▶ WHAT YOU NEED TO DO:
In the entries below, find every line with "Retrieval" and copy it.

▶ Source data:
-*-

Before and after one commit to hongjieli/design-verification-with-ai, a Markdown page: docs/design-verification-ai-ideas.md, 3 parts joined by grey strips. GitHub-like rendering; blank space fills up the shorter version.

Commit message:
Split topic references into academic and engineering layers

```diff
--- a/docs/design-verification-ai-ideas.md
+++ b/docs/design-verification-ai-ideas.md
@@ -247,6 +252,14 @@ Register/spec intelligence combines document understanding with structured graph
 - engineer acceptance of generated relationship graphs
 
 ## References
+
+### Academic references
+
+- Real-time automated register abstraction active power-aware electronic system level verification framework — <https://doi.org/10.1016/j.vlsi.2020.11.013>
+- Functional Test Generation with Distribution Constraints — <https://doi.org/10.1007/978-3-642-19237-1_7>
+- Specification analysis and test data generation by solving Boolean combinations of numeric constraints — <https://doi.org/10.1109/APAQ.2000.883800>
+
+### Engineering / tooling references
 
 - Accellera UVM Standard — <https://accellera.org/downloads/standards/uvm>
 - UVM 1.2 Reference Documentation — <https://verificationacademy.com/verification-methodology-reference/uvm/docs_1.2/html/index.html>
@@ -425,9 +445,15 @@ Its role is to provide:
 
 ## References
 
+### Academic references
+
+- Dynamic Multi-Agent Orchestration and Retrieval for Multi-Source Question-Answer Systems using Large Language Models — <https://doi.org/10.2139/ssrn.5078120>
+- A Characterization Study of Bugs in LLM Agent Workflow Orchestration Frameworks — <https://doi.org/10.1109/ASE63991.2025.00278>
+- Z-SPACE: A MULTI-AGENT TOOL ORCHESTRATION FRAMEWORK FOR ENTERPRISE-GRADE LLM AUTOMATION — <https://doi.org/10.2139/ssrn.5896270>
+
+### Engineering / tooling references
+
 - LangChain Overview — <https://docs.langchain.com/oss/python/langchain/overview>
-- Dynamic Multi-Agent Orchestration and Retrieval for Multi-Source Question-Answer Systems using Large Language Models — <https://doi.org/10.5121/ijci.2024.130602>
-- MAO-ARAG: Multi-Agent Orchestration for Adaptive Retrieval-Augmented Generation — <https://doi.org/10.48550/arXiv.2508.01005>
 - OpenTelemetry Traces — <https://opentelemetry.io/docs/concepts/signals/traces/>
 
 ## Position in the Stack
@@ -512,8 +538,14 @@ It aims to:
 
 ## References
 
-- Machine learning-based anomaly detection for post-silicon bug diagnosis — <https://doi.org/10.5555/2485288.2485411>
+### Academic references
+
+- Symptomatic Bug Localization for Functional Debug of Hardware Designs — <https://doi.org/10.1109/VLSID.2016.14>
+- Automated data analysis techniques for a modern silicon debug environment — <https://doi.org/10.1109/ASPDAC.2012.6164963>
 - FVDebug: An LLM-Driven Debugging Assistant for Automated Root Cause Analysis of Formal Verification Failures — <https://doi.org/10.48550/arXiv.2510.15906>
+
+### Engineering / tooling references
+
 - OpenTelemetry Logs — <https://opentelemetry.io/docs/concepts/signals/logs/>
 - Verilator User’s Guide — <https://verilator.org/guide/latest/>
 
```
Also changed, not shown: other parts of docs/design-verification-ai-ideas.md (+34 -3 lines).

-*-

▶ FINAL ANSWER:
+- Dynamic Multi-Agent Orchestration and Retrieval for Multi-Source Question-Answer Systems using Large Language Models — <https://doi.org/10.2139/ssrn.5078120>
-- Dynamic Multi-Agent Orchestration and Retrieval for Multi-Source Question-Answer Systems using Large Language Models — <https://doi.org/10.5121/ijci.2024.130602>
-- MAO-ARAG: Multi-Agent Orchestration for Adaptive Retrieval-Augmented Generation — <https://doi.org/10.48550/arXiv.2508.01005>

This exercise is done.